I don't know his motive, no will I pretend to. But I am a huge fan of the late Jim Bouton and Ball Four. Truth is truth, no matter the motive, anyway. I will not villianize the whistleblower. He could have been the guy (as a pitcher, he didn't benefit at all) that was forced by peer pressure to assimilate into the team, and just stay silent. But after all the lies, and he didn't need to be part of the team, he spoke up. Good for him. Good for the good cop that doesn't buy into the crooked code blue. And I am one that doesn't care at all about sign stealing, and thinks it is up to the defense to figure out how to keep the signs secret, regardless of how they are stolen.
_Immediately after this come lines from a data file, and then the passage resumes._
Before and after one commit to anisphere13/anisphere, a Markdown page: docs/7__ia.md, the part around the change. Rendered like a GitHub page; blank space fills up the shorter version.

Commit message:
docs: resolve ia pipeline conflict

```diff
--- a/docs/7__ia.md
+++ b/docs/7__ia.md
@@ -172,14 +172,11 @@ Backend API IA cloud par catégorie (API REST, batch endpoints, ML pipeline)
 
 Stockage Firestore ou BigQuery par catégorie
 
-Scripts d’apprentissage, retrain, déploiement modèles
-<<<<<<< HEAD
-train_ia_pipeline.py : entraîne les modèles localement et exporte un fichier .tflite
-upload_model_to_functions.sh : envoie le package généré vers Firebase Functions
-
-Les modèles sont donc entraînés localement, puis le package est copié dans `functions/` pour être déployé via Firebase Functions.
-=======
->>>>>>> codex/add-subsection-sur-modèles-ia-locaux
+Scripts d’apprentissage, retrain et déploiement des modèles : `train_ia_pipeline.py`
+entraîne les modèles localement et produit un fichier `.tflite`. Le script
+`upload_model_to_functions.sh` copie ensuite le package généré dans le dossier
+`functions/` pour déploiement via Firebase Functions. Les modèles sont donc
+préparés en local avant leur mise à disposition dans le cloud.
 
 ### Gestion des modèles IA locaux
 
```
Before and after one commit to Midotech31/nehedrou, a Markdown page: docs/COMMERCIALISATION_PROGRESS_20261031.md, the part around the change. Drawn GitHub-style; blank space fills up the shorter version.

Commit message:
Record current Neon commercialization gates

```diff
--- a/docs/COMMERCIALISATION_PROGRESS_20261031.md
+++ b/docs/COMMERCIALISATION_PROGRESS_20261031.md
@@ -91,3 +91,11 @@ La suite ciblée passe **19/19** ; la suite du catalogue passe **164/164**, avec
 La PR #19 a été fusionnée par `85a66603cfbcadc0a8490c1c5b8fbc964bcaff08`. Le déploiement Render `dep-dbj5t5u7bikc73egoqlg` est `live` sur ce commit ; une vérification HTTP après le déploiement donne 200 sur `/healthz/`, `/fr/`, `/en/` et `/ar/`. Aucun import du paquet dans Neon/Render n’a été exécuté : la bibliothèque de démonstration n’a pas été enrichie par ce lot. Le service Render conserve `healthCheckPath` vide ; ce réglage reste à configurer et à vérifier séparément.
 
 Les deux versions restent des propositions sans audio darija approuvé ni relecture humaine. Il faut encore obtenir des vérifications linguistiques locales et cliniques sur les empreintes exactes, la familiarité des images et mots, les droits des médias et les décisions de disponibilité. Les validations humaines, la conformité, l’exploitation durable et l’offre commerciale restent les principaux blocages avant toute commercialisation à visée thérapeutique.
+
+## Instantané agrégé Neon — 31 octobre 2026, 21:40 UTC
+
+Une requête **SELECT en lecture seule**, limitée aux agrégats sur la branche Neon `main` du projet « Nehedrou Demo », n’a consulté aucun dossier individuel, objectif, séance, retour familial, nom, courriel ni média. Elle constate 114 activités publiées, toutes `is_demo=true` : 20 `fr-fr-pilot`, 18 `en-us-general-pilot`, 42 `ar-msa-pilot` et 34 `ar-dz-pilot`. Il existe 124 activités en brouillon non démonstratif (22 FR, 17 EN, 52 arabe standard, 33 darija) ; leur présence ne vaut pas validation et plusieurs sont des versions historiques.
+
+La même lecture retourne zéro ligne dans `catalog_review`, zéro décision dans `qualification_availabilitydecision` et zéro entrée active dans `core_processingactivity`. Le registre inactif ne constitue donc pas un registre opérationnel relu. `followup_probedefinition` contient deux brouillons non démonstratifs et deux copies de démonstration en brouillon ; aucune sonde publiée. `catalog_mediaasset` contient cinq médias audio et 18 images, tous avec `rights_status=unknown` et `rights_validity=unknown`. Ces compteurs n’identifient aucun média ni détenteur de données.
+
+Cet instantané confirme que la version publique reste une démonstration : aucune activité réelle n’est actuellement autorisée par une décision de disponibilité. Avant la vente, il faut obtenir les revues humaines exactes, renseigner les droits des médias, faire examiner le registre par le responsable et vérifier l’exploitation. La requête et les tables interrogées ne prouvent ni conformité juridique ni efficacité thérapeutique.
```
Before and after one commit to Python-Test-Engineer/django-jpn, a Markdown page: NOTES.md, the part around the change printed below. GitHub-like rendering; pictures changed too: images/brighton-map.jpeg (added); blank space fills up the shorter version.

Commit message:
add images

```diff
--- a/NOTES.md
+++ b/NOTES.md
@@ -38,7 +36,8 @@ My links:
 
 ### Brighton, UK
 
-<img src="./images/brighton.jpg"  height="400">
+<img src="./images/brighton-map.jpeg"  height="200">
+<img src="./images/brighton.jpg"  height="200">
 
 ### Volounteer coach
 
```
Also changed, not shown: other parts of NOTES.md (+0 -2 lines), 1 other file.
Sure, I agree that truth is unwavering no matter how you arrive at it, but that isn't what's being questioned. If we're assessing character, then Fier's motives certainly should be scrutinized. Did his moral fiber suddenly grow so strong over 2+ years that he felt compelled to blow the whistle, or was he a jilted ex that watched his former team and current rival, which kept him off the playoff roster in 17', win the AL West ahead of Oakland and make deep playoff runs, while the A's failed to make it out of the WC game? Fiers isn't the "good guy," more than any other player on that 17' roster, and he certainly benefitted from having an offense that knew what was coming.